- What can I do to help keep bears in Telluride safe?
- Always keep your polycart (trash can) locked.
- Bag trash tightly to contain odors.
- Clean polycart with a bleach solution.
- Keep pet food inside.
- Keep barbecue grills clean.
- Never leave food in a vehicle.
- Lock downstairs doors and windows.
If bears do not forage successfully in town, they will then move on to areas that provide them with the food they need to hibernate through the winter. Houses have been “broken into” by bears looking for food. Imagine the unpleasant surprise of coming home to a bear eating ice cream out of your freezer and the mess they created to locate the tastiest items!
Keeping the town clean also serves to minimize skunks and rodents who thrive near humans because of our messy ways.
- What do I do if I see a bear?
Colorado Parks and Wildlife has many great resources about safely recreating in Bear country. Please look through this information carefully before you head out to hike or camp so you can safely enjoy the areas in and around Telluride.

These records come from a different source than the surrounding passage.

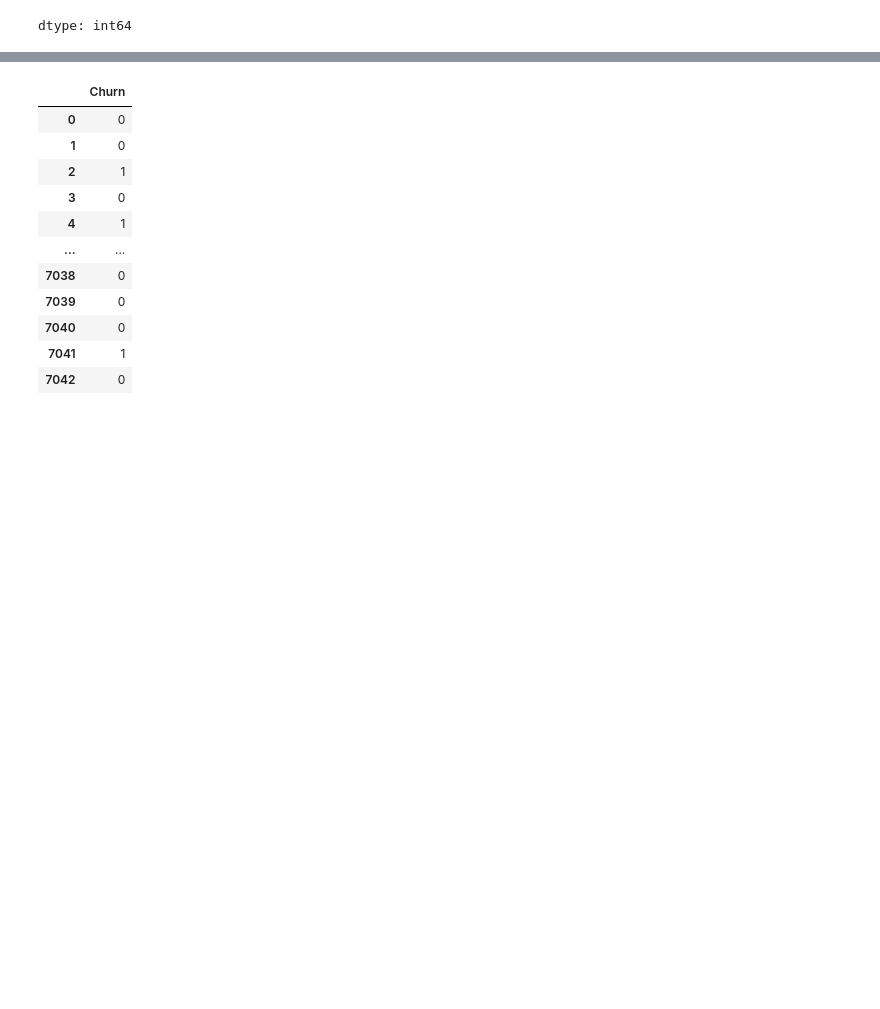
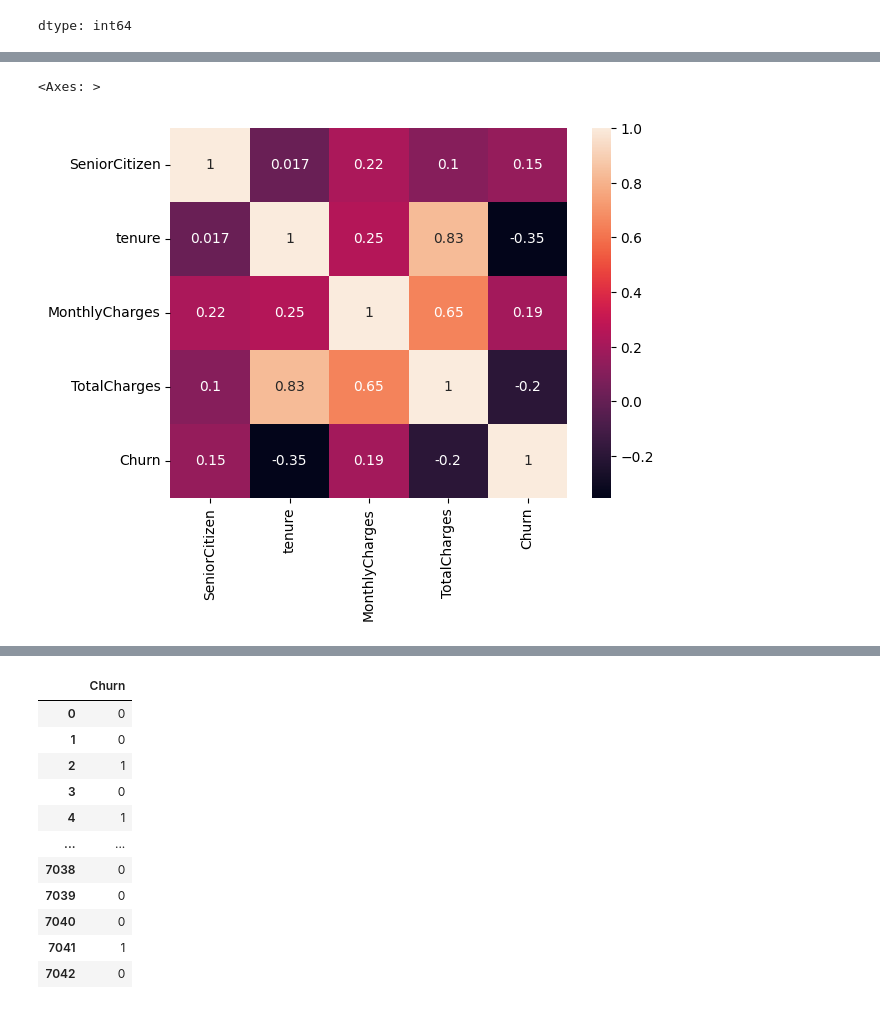
Before and after one commit to Sakhile-Ngcobo/Predicting-Customer-Churn, a Jupyter notebook: Predicting_Customer_Churn.ipynb, the cells around one changed output, grey strips where cells are left out. Saved outputs shown, nothing was run; the diff lists cells and outputs as text; code cells hidden in the pictures; blank space fills up the shorter version.

```diff
--- a/Predicting_Customer_Churn.ipynb
+++ b/Predicting_Customer_Churn.ipynb
@@ -106,0 +172,6 @@ dtype: int64
+# %%
+corr = data.corr(numeric_only=True)
+sns.heatmap(corr, annot=True)
+# %% [output]
+<Axes: >
+[figure, added]
```
Also changed, not shown: parts of 19 cells of this notebook.
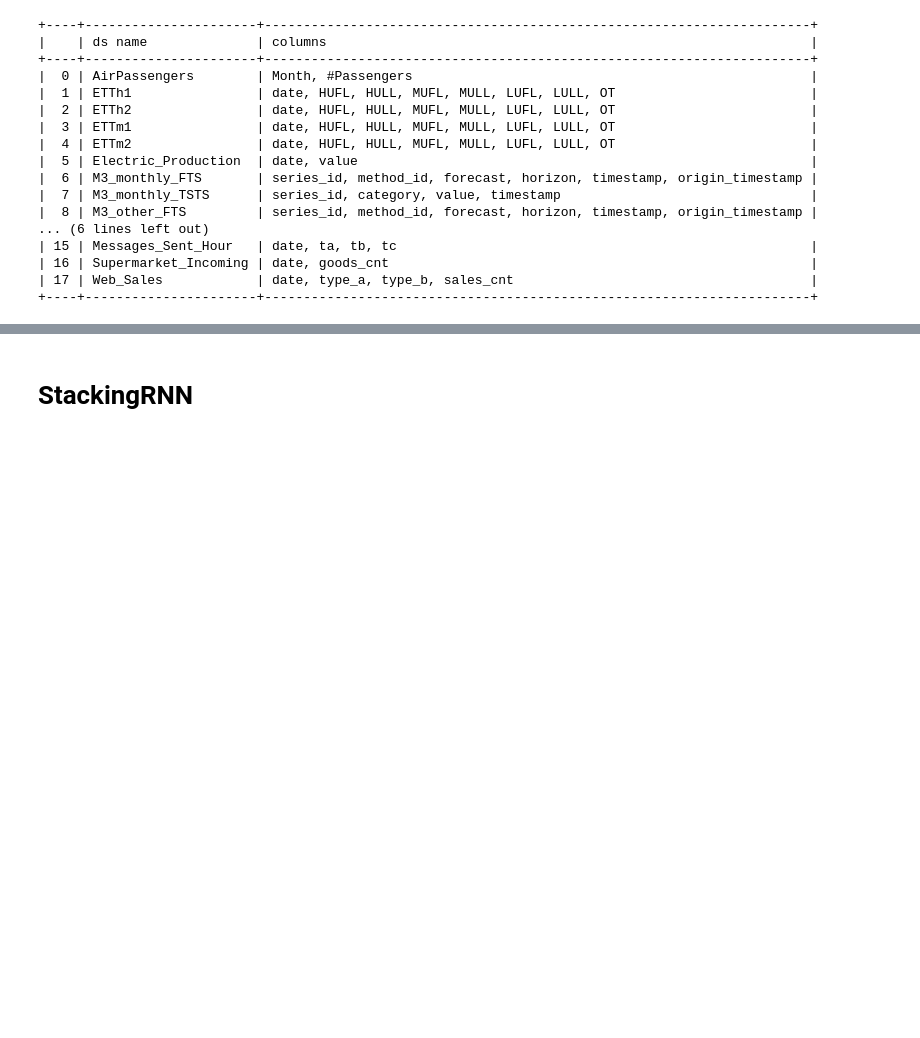
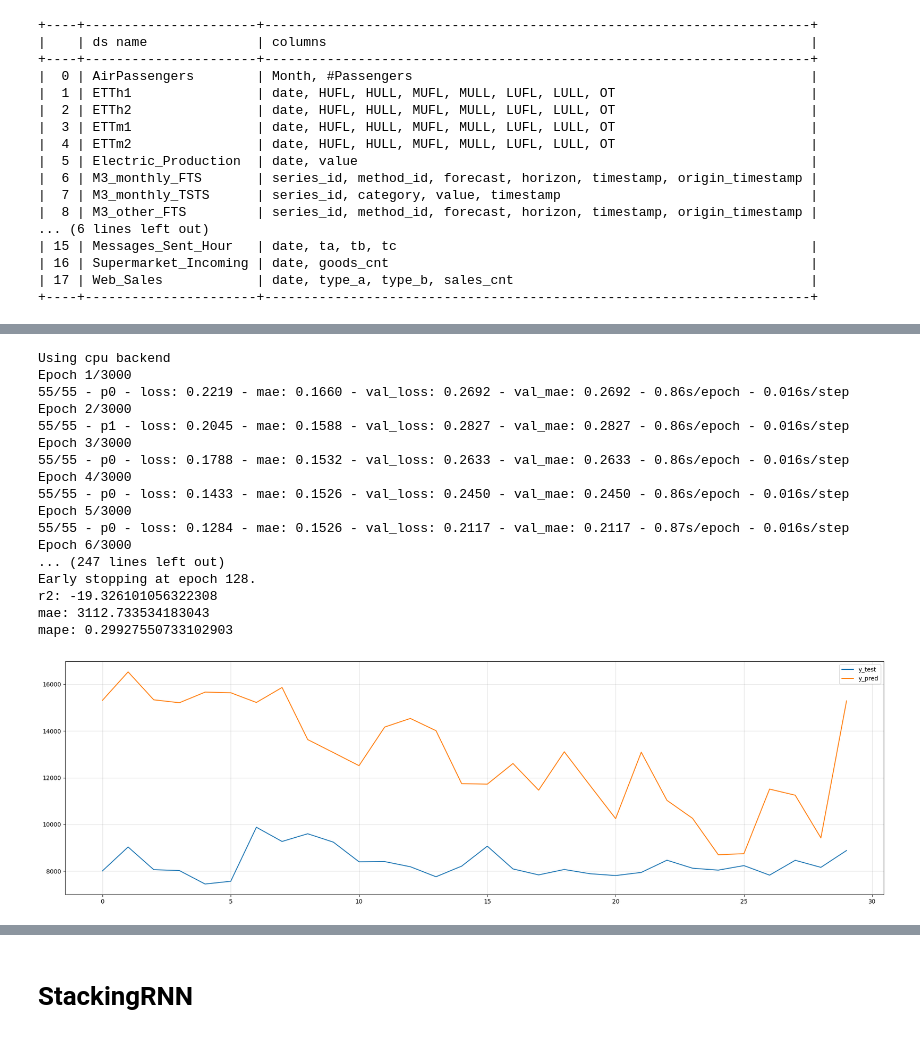
Before and after one commit to BirchKwok/spinesTS, a Jupyter notebook: examples/nn.ipynb, the cells around one changed output, grey strips where cells are left out. Cells and saved outputs as stored; diff of their text form; code cells hidden in the pictures; blank space fills up the shorter version.

```diff
--- a/examples/nn.ipynb
+++ b/examples/nn.ipynb
@@ -53,6 +53,39 @@ x_test = scaler.transform(x_test)
 scaler2 = MinMaxScaler()
 y_train = scaler2.fit_transform(y_train)
 y_test = scaler2.transform(y_test)
+# %%
+from spinesTS.nn._seg_rnn import SegRNN
+
+model = SegRNN(128, 30, random_seed=42, loss_fn='mae', learning_rate=0.001, device='cpu')
+model.fit(x_train, y_train, eval_set=(x_test, y_test), batch_size=32,
+             min_delta=0, patience=100, epochs=3000, verbose=True, lr_scheduler=None)
+y_pred_inverse = scaler2.inverse_transform(model.predict(x_test))
+
+y_test_inverse = scaler2.inverse_transform(y_test)
+
+print(f"r2: {r2_score(y_test_inverse.T, y_pred_inverse.T)}")
+print(f"mae: {mean_absolute_error(y_test_inverse, y_pred_inverse)}")
+print(f"mape: {mean_absolute_percentage_error(y_test_inverse, y_pred_inverse)}")
+a = plot2d(y_test_inverse, y_pred_inverse, eval_slices='[-1]', labels=['y_test', 'y_pred'], figsize=(20, 6))
+# %% [output]
+Using cpu backend
+Epoch 1/3000
+55/55 - p0 - loss: 0.2219 - mae: 0.1660 - val_loss: 0.2692 - val_mae: 0.2692 - 0.86s/epoch - 0.016s/step
+Epoch 2/3000
+55/55 - p1 - loss: 0.2045 - mae: 0.1588 - val_loss: 0.2827 - val_mae: 0.2827 - 0.86s/epoch - 0.016s/step
+Epoch 3/3000
+55/55 - p0 - loss: 0.1788 - mae: 0.1532 - val_loss: 0.2633 - val_mae: 0.2633 - 0.86s/epoch - 0.016s/step
+Epoch 4/3000
+55/55 - p0 - loss: 0.1433 - mae: 0.1526 - val_loss: 0.2450 - val_mae: 0.2450 - 0.86s/epoch - 0.016s/step
+Epoch 5/3000
+55/55 - p0 - loss: 0.1284 - mae: 0.1526 - val_loss: 0.2117 - val_mae: 0.2117 - 0.87s/epoch - 0.016s/step
+Epoch 6/3000
+... (247 lines left out)
+Early stopping at epoch 128.
+r2: -19.326101056322308
+mae: 3112.733534183043
+mape: 0.29927550733102903
+[figure, added]
 # %%
 from spinesTS.nn._seg_rnn import SegRNN
 
```
Also changed, not shown: parts of 6 cells of this notebook, 3 other files.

- Why is there a fee for keeping my trash can/dumpster unlocked?
Keeping our trash secured and out of reach of bears is one of the best ways to keep bears from becoming habituated to humans and becoming aggressive around human food sources. The fines are in place to help encourage everyone to do the right thing when it comes to keeping bears and people safe.
Find more information about successfully living in Bear Country with Colorado Parks and Wildlife
Keeping You & Telluride's Wildlife Safe
Recognizing the tremendous enrichment that we gain by the abundance and proximity of wildlife near our town, the goal of management is to promote co-existence in a manner that does not endanger the animal or humans. Many species of wildlife live in and around Telluride - beaver, black bear, mountain lions, lynx, and skunks to name a few. Currently, Telluride actively manages just two: bears and beavers.
Monitoring Local Beaver Dams
Managing beavers in Telluride requires keeping an eye on dams that back up waters from the San Miguel River and keeping stout wire around favorite trees. It is the job of beavers to graze on willows, aspen and cottonwoods. They often graze quite heavily on these trees for food and to keep their front teeth filed down to a reasonable length. This does not kill the trees or willows, which thrive on pruning, but it certainly changes their appearance - where once there was a tree, there now is a shrub that doesn’t have the same landscape appeal!
Dams in the river are a more serious issue on two levels. Left unattended, the dams could back up water into areas of town that are required for other uses, like the post office or someone’s home. Even those that don’t create an immediate flooding hazard, can exacerbate flooding during a large precipitation event. So, town staff is currently experimenting with a number of methods designed to allow beaver to build their dams and allow humans to control the water level behind them. When these methods fail and to minimize adverse impacts to the sensitive riparian corridor, lots of back-breaking labor is required to take down dams by hand. When even this fails, deconstruction machinery is carefully used to remove them.